He also has introduced a battery of programs aimed at turning suspected insurgents into model citizens.

Teachers, clerics, psychologists and other specialists use the Quran to moderate inmates' views. They provide counseling and basic education to rehabilitate the mostly poor, uneducated detainees, some of whom have been exposed to extremist indoctrination.

Stone said he aimed to overturn the notion of detention as "warehousing" for insurgents.

"It is the battlefield of the mind," the general said.

The task has taken on new urgency as the number of detainees held by U.S. forces in Iraq has soared. About 25,000 people are held at Camp Cropper and Camp Bucca, near Basra, the two primary U.S. facilities in Iraq.

Many adults wait years before being tried or cleared, leaving them prey to recruitment by extremists housed with them.

In a bid to restore the credibility of the system, Stone has allowed representatives of the International Committee of the Red Cross, Iraqi government, military and other agencies to visit Cropper and Bucca.

Similar efforts have been made in Saudi Arabia, Yemen and Singapore. But, until recently, there had been no comparable effort in Iraq.

Some analysts say there isn't enough data to gauge the effectiveness of such programs.

Stone said that none of the more than 1,000 detainees who had been through his programs had been arrested again.

But he acknowledged that it was too soon to tell whether that would remain the case. [bold added]
General Stone, when he says that this is "the battlefield of the mind", clearly understands his words about as well as a parrot comprehends the human voices it imitates. Otherwise, he would realize that he is wasting his time (and our money) by making use of the exact same faith-based method and the exact same content that turned our enemies into brutes in the first place -- to attempt to civilize them or render them less hostile in the very least!

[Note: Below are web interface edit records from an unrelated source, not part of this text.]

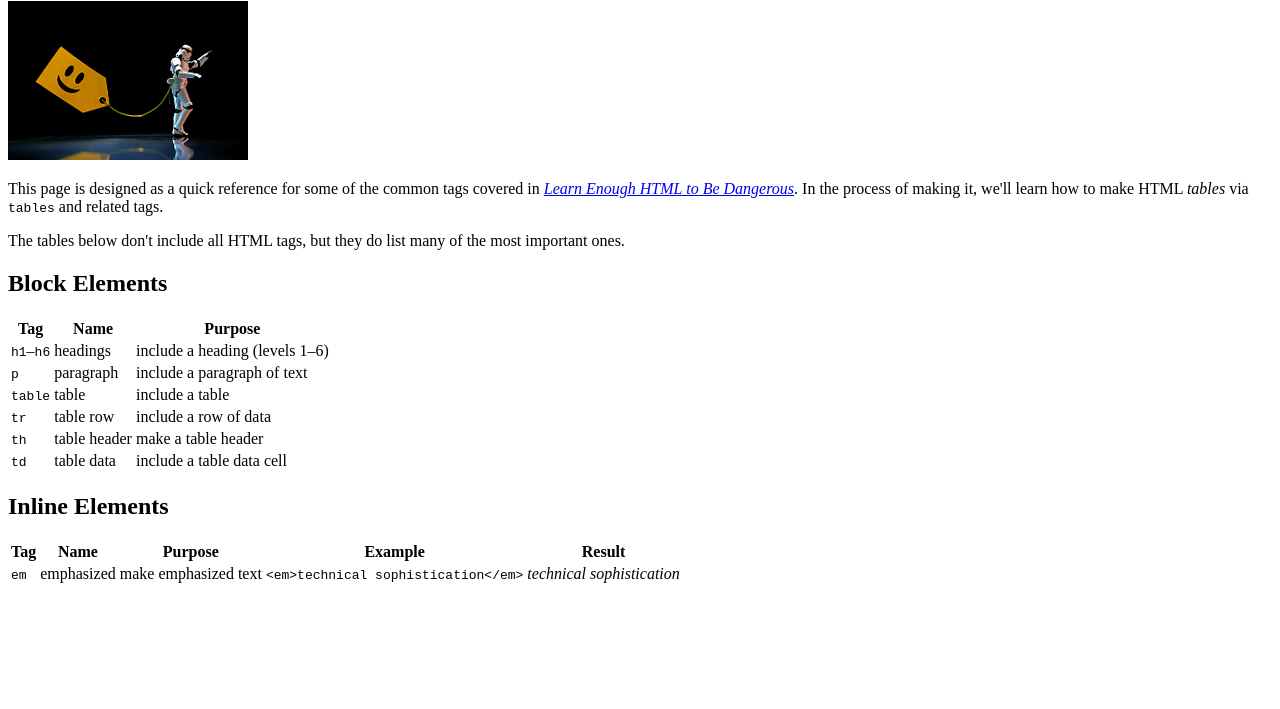
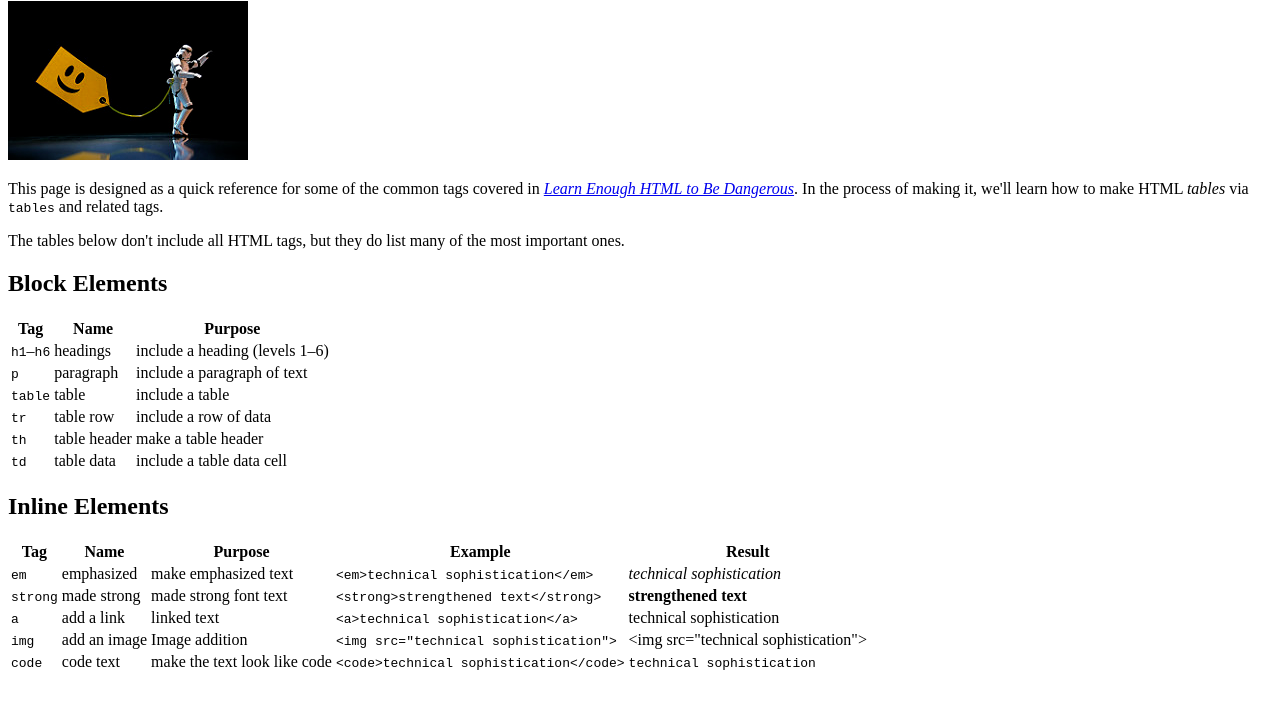
Before and after one commit to jiconnol/sample_website, a plain HTML site: page tags.html in a window 1280 px wide. Shown: the part 79-788 px from the top of the page. Drawn offline with Linux system fonts and the light colour scheme.

Commit message:
Added Tables 2

```diff
--- a/tags.html
+++ b/tags.html
@@ -75,6 +75,34 @@
       <td><code>&lt;em&gt;technical sophistication&lt;/em&gt;</code></td>
       <td><em>technical sophistication</em></td>
     </tr>
+    <tr>
+      <td><code>strong</code></td>
+      <td>made strong</td>
+      <td>made strong font text</td>
+      <td><code>&lt;strong&gt;strengthened text&lt;/strong&gt;</code></td>
+      <td><strong>strengthened text</strong></td>
+      <tr>
+        <td><code>a</code></td>
+        <td>add a link</td>
+        <td>linked text</td>
+        <td><code>&lt;a&gt;technical sophistication&lt;/a&gt;</code></td>
+        <td><a>technical sophistication</a></td>
+</tr>
+<tr>
+  <td><code>img</code></td>
+  <td>add an image</td>
+  <td>Image addition</td>
+  <td><code>&lt;img src="technical sophistication"&gt;</code></td>
+  <td>&lt;img src="technical sophistication"></td>
+</tr>
+<tr>
+  <td><code>code</code></td>
+  <td>code text</td>
+  <td>make the text look like code</td>
+  <td><code>&lt;code&gt;technical sophistication&lt;/code&gt;</code></td>
+  <td><code>technical sophistication</code></td>
+</tr>
+
   </table>
 
 
```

This activity by our government is so wrong on so many levels I barely know where to begin. About the best I can come up with at this instant is to say something like, "Damn straight this is a battle of the mind -- and you're on the wrong side!" Our nation was founded on the notion that man has the inalienable right to live his own life as he sees fit. To protect that right from foreign and domestic enemies was the explicit purpose of its government, no more and no less.

I don't give a damn whether some fool in the Middle East kowtows towards a rock and mumbles prayers five times a day, so long as he can't harm me. Our government's job isn't to provide him (or anyone else) religious instruction. It's to make him unable to harm me or at least afraid to try.

Over two centuries of American success in self-defense have shown that bullets are cheaper and more effective for this purpose. But apparently, our leaders have chosen to act by blind faith instead, and hope that by some miracle, Koranic teachings will suddenly lead to a different result this time.

Our government appeared to be far closer to acting properly with respect to the Koran when it was rumored to be flushing it down the toilet.

-- CAV


Anonymous said...

"Our government appeared to be far closer to acting properly with respect to the Koran when it was rumored to be flushing it down the toilet."

Awesome line. I think what this episode illustrates is the failure of the "reformist" model for our war strategy. This (largely) Neo-Conservative strategy rests on the premise that in order for the US to be safe the Islamic world must be reformed. Therefore it is up to US troops to turn a seething cauldron of hatred, mysticism, and tribalism like Iraq into an enlightened Western nation. This is pure socio-political fantasy. Yet it is our foreign policy.

I think a better strategy would be to destroy all military and economic threats posed by the Islamic world and then isolate that Islamic world in its historic lands as much as possible. Rebuilding, reforming, "democratizing" are all, in today's context with 5 years of data to draw from, altruistic in my opinion. We are waging a war that focuses on helping Muslims instead of waging a war that focuses on protecting us.

John KIm

Gus Van Horn said...

"We are waging a war that focuses on helping Muslims instead of waging a war that focuses on protecting us."

That, too is a good line.